TASK STATEMENT » After locating the line with "4. **Include UI" in the entries below, output it and each following line up to and including the line with "-32,11 +32,11 @@", exactly and without pictures.
-- EXTRACTED INFORMATION follows --
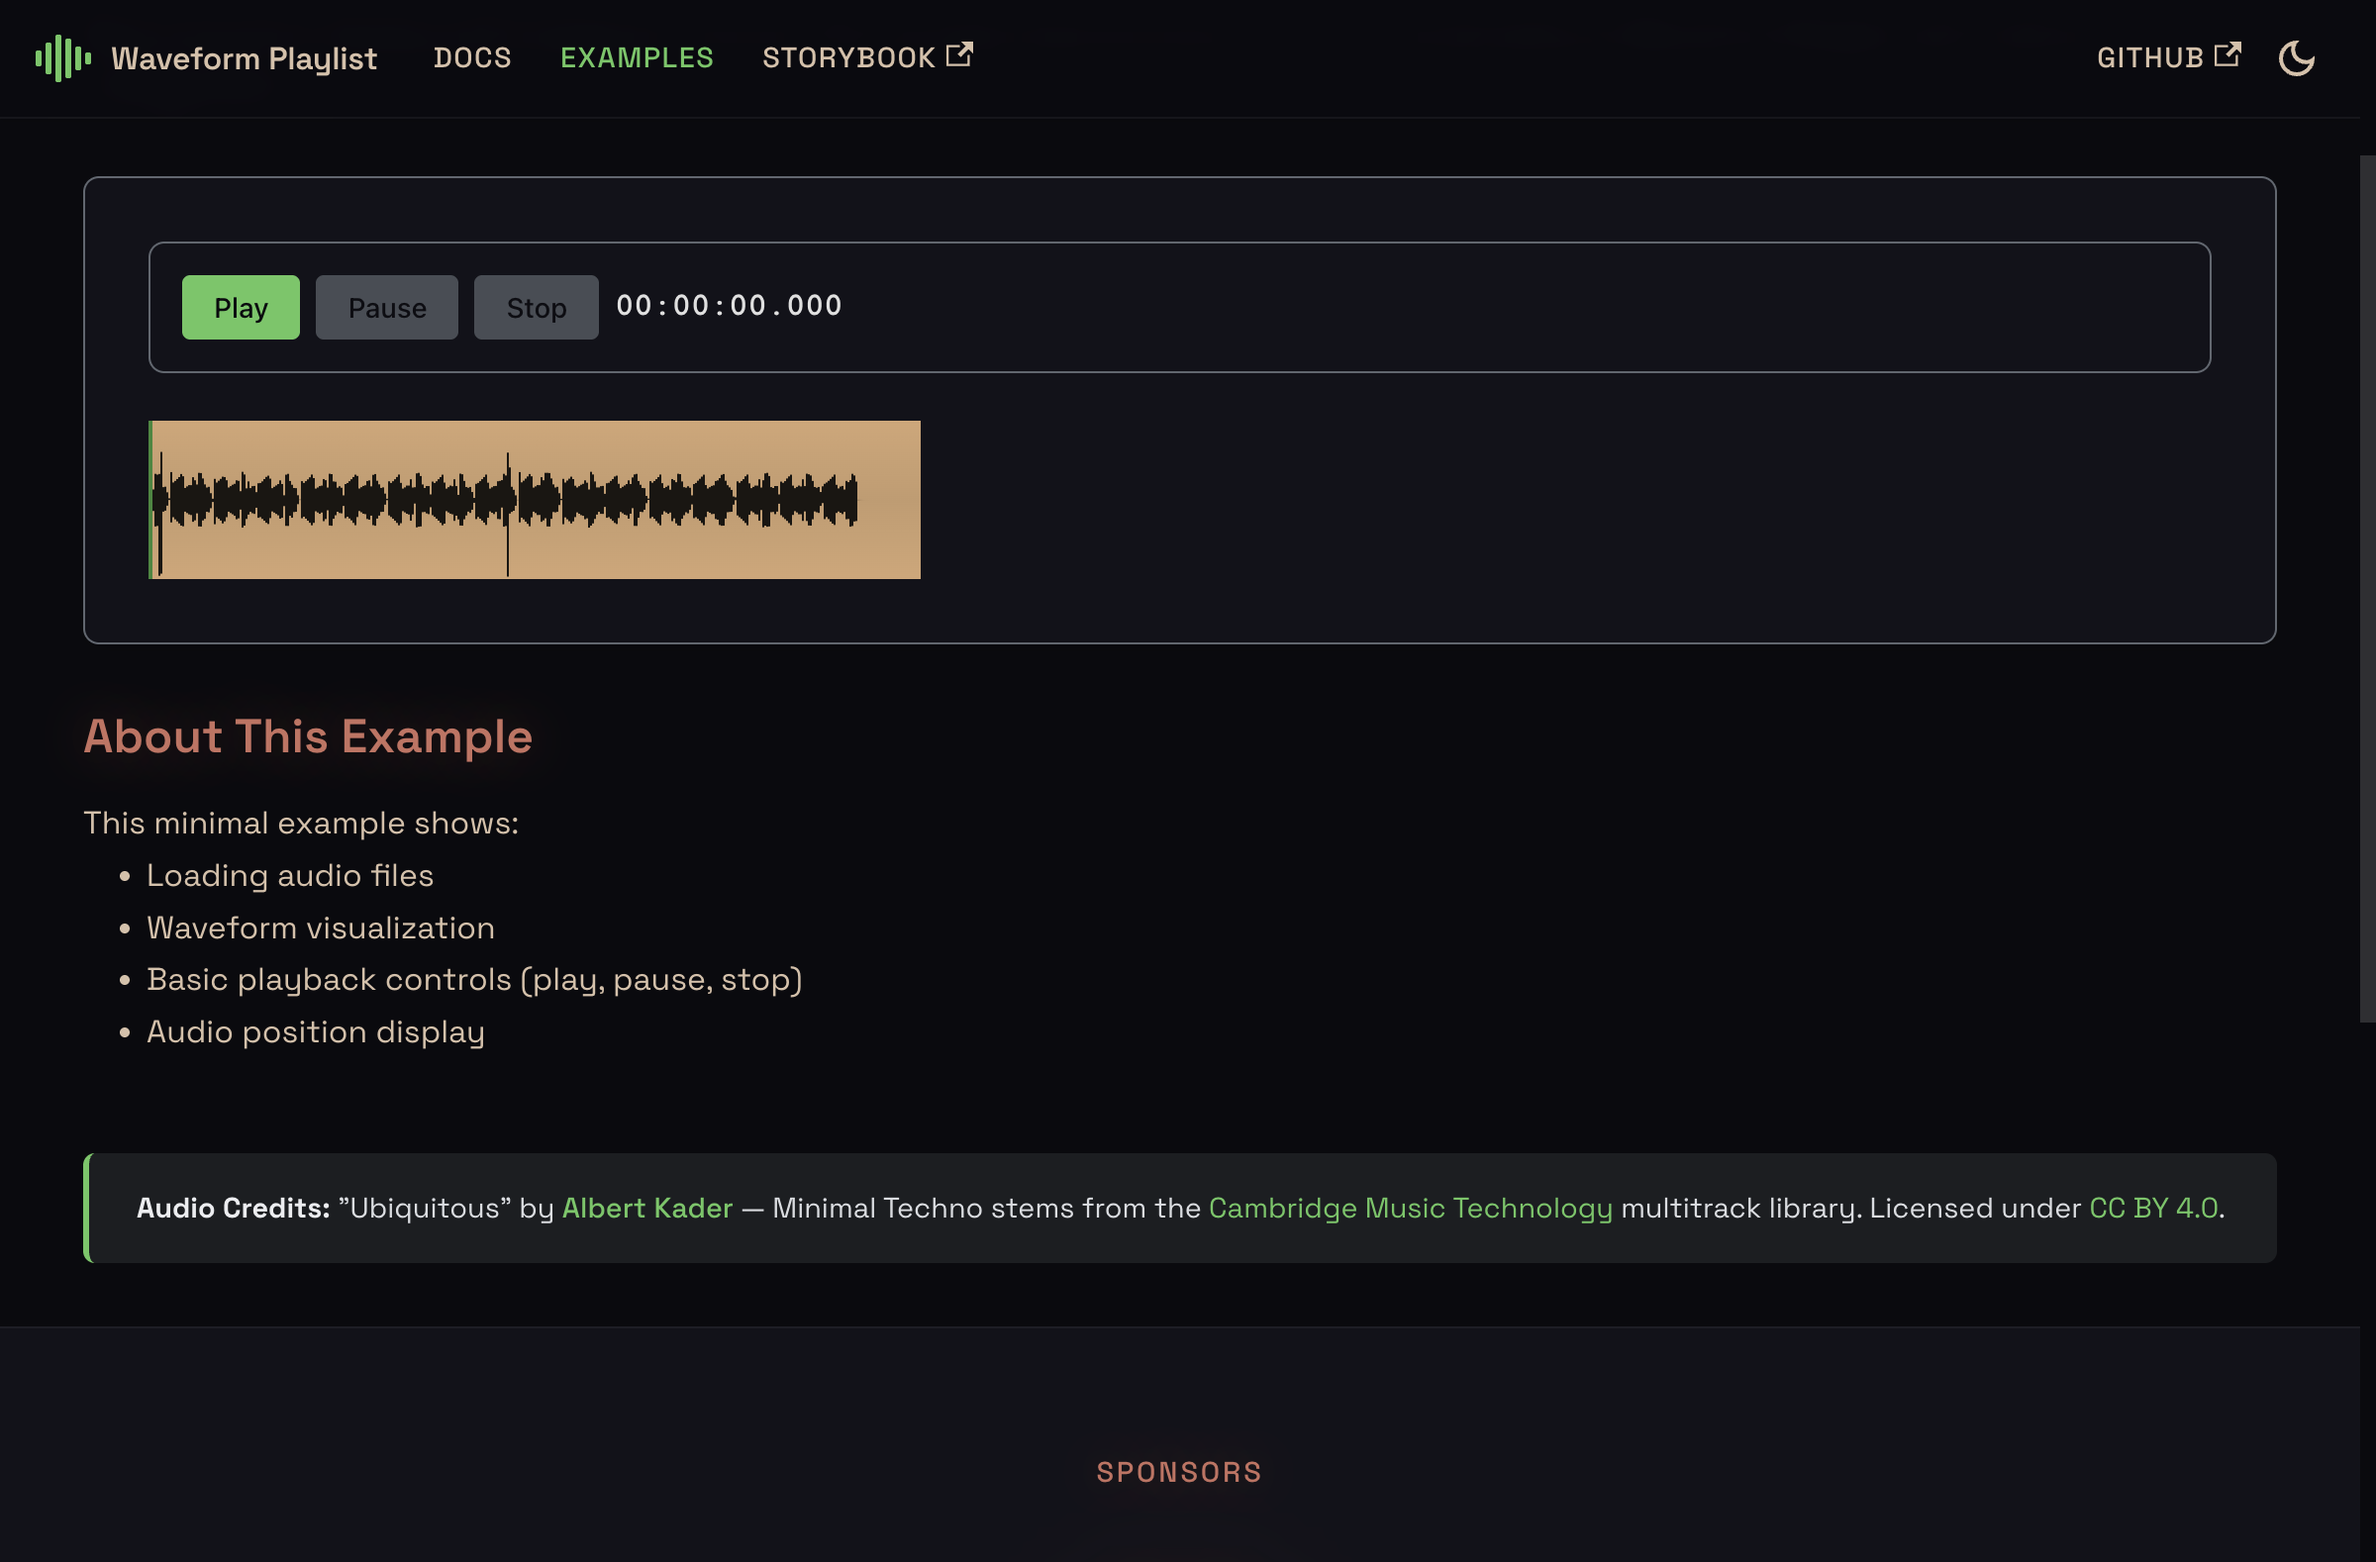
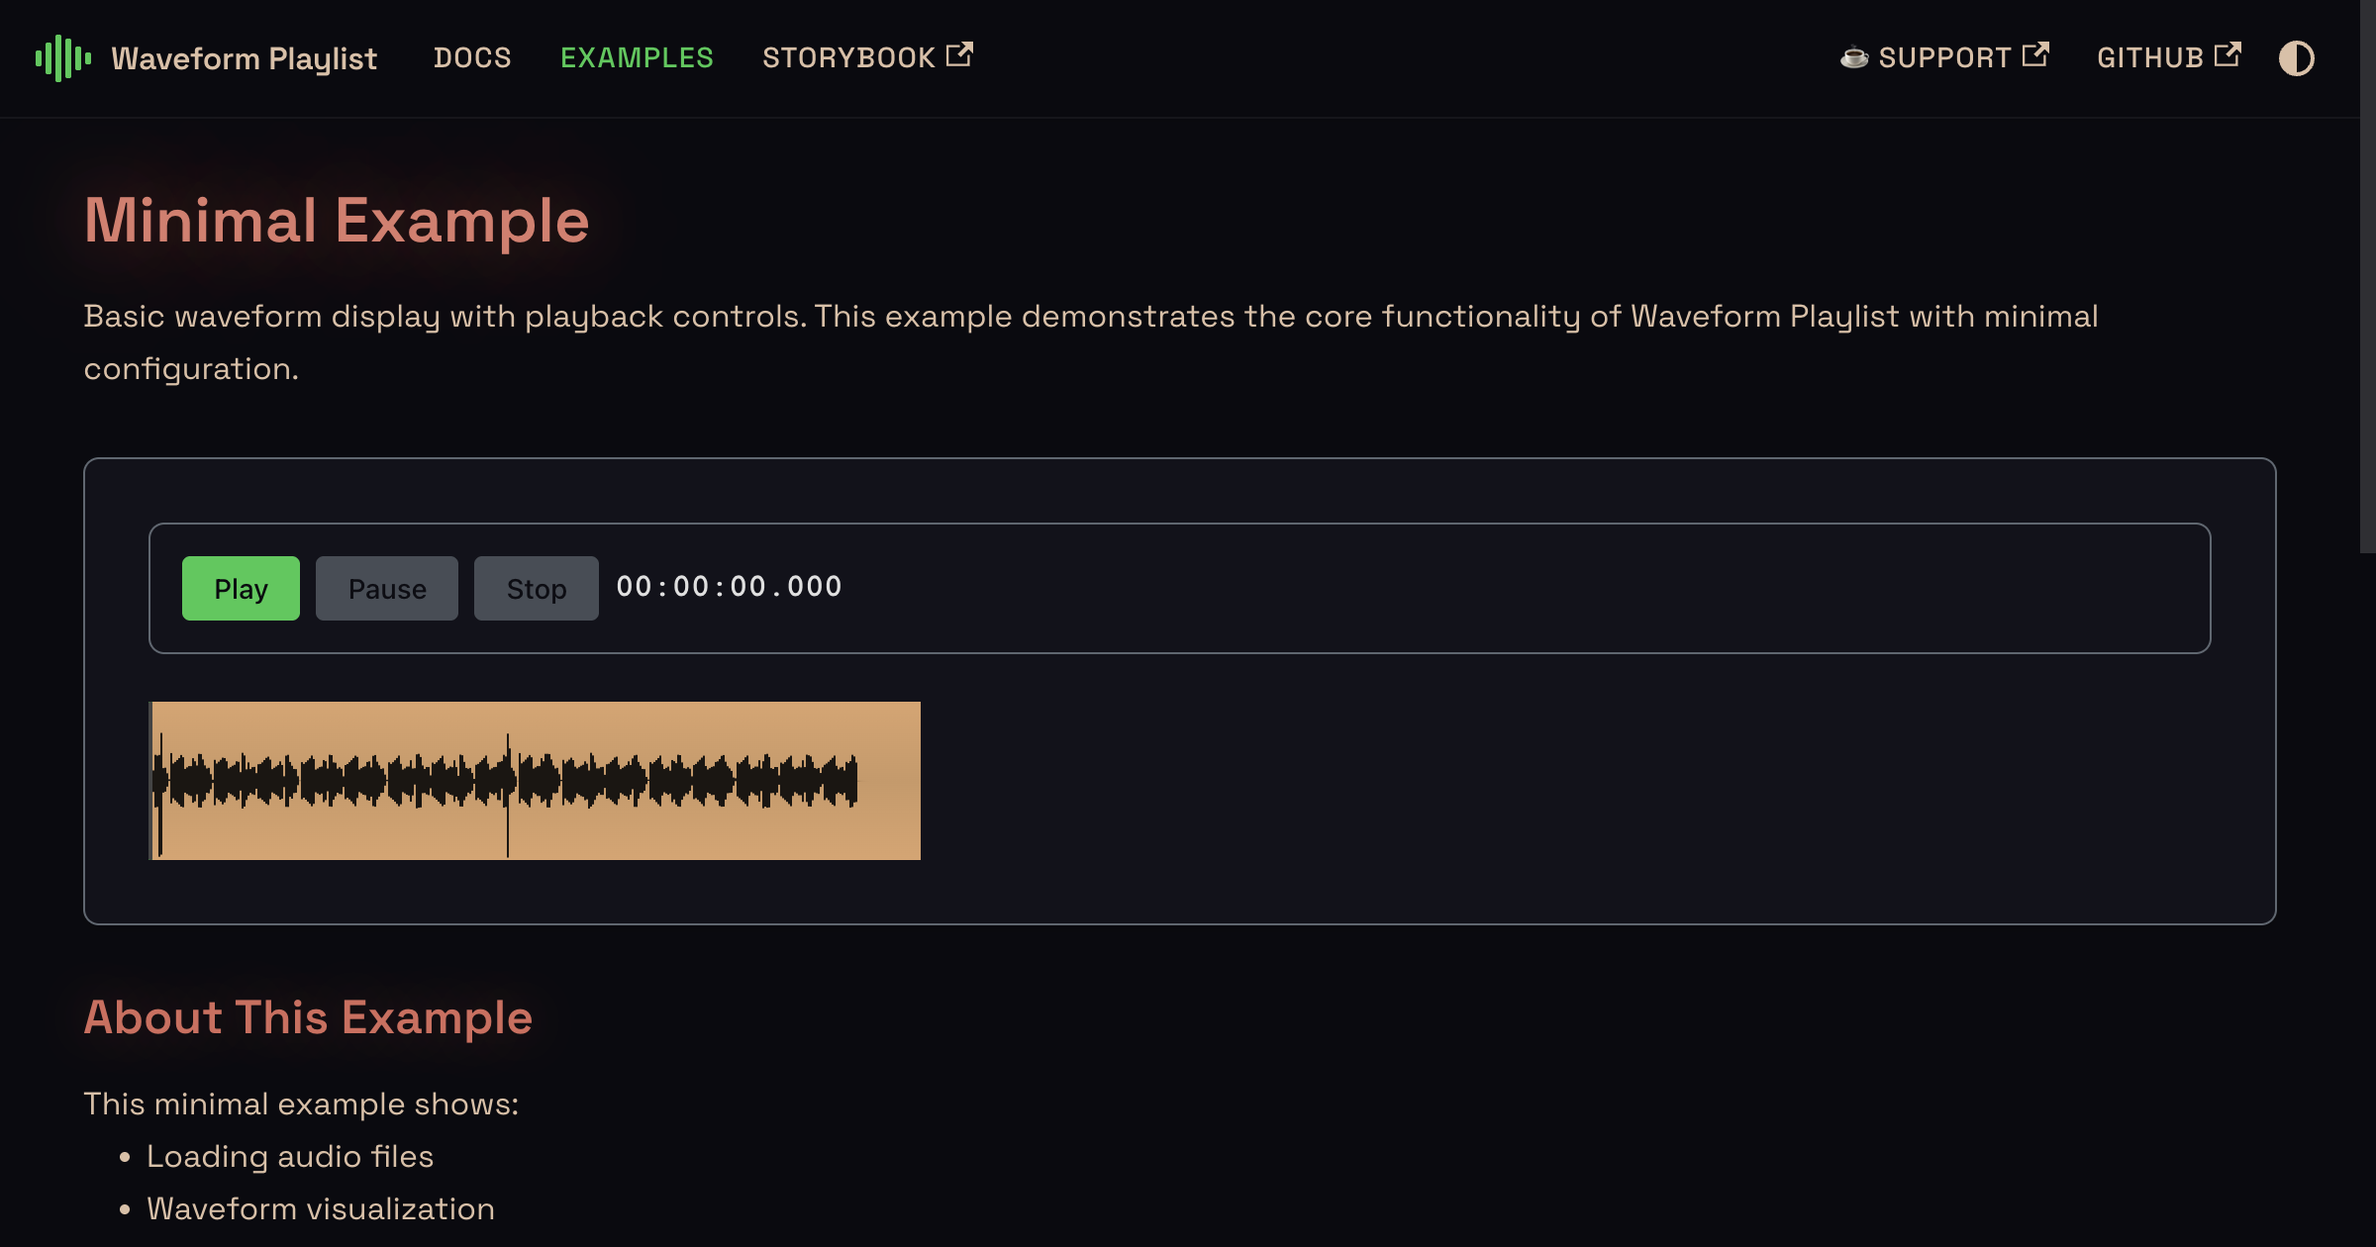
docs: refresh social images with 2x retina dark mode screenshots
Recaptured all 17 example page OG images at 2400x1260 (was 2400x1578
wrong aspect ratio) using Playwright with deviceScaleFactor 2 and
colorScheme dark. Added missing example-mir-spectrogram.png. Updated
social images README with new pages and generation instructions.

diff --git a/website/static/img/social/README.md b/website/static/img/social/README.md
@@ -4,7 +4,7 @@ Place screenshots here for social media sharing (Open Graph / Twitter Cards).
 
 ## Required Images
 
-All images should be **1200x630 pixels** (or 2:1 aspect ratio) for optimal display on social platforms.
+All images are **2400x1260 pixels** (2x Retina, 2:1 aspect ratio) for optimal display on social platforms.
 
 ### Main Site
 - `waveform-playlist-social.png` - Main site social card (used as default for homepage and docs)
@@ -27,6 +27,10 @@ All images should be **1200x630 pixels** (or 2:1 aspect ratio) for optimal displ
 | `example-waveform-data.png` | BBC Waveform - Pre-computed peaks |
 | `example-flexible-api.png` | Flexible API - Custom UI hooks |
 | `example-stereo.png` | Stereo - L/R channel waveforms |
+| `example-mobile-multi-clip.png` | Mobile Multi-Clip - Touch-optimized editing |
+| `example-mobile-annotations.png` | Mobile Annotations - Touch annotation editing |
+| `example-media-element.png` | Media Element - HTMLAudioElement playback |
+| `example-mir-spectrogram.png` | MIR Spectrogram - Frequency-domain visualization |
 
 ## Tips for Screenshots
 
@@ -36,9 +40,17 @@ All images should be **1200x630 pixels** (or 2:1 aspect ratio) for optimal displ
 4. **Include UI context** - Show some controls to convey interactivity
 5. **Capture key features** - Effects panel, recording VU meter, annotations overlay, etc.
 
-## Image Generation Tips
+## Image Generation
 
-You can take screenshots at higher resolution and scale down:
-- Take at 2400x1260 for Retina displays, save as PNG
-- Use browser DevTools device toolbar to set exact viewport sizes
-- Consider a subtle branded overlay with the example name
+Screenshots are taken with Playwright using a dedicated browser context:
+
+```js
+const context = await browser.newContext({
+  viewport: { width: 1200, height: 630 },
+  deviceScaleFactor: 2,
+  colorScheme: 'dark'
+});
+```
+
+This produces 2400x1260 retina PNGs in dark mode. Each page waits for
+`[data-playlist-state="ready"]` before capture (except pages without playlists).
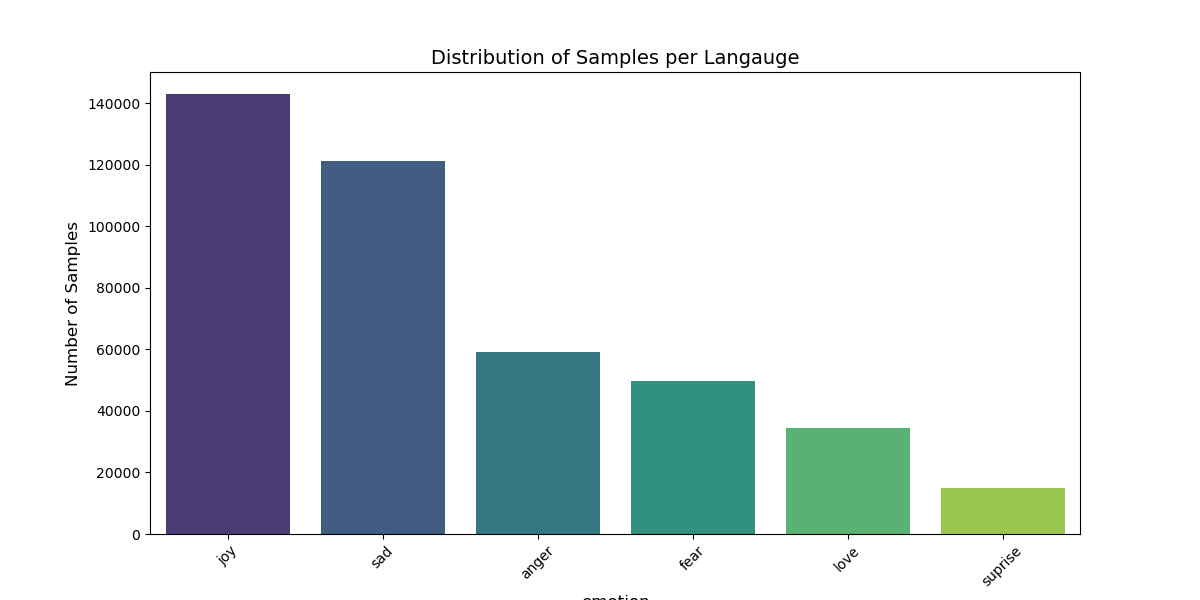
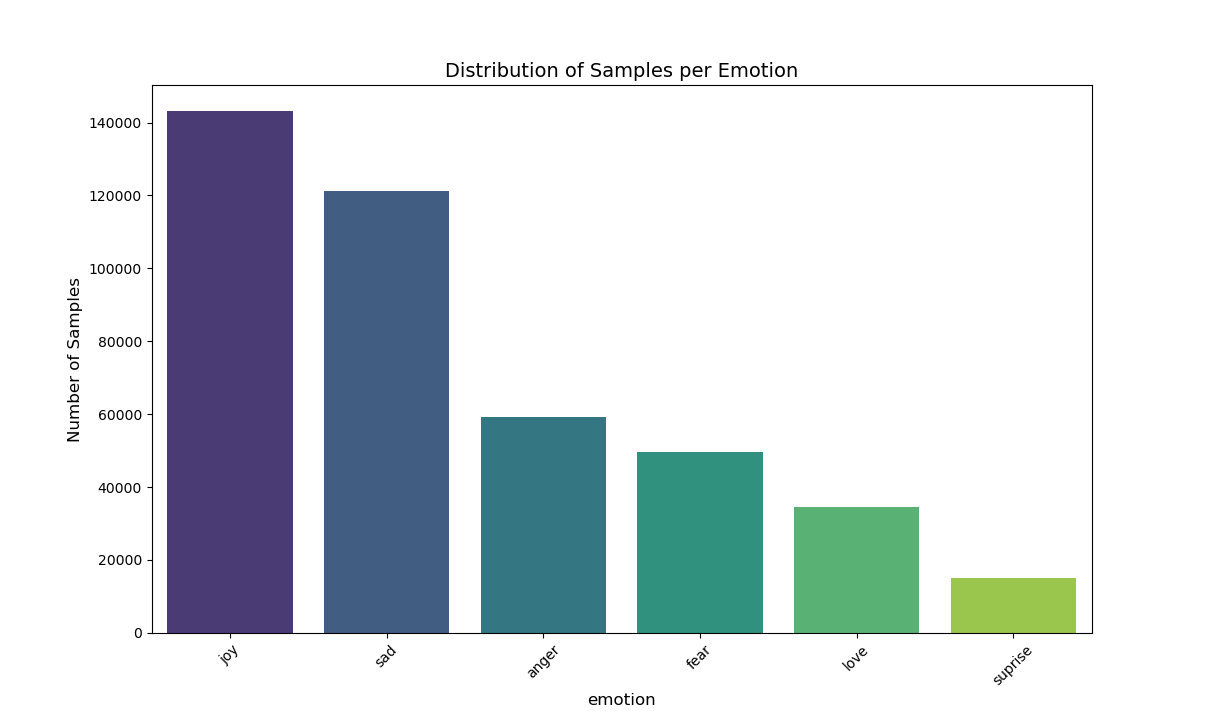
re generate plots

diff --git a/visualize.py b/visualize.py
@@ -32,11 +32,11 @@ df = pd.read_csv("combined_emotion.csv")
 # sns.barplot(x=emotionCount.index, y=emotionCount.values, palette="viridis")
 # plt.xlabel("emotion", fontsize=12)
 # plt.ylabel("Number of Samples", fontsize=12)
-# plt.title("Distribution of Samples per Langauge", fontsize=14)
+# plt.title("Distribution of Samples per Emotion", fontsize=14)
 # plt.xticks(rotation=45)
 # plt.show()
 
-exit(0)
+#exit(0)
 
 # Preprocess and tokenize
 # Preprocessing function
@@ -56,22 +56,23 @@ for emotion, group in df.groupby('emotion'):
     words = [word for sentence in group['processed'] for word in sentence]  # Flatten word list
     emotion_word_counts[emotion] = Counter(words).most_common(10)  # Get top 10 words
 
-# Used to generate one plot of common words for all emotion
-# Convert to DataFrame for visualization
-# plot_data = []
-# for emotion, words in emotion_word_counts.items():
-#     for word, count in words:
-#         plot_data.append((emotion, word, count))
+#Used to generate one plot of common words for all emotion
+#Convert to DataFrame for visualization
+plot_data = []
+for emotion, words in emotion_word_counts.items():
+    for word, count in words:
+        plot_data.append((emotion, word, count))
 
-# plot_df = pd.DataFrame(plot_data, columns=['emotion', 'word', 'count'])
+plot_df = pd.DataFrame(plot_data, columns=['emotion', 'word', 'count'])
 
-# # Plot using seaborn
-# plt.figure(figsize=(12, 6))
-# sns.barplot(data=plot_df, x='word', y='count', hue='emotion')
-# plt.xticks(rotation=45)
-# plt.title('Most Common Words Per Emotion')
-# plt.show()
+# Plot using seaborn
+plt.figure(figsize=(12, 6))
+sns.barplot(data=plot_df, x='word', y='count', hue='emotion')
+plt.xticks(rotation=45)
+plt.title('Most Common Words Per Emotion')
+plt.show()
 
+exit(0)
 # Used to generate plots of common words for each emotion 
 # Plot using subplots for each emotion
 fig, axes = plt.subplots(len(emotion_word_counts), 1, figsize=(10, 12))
-- EXTRACTED INFORMATION concluded --
WORKED SOLUTION »
 4. **Include UI context** - Show some controls to convey interactivity
 5. **Capture key features** - Effects panel, recording VU meter, annotations overlay, etc.
 
-## Image Generation Tips
+## Image Generation
 
-You can take screenshots at higher resolution and scale down:
-- Take at 2400x1260 for Retina displays, save as PNG
-- Use browser DevTools device toolbar to set exact viewport sizes
-- Consider a subtle branded overlay with the example name
+Screenshots are taken with Playwright using a dedicated browser context:
+
+```js
+const context = await browser.newContext({
+  viewport: { width: 1200, height: 630 },
+  deviceScaleFactor: 2,
+  colorScheme: 'dark'
+});
+```
+
+This produces 2400x1260 retina PNGs in dark mode. Each page waits for
+`[data-playlist-state="ready"]` before capture (except pages without playlists).
re generate plots

diff --git a/visualize.py b/visualize.py
@@ -32,11 +32,11 @@ df = pd.read_csv("combined_emotion.csv")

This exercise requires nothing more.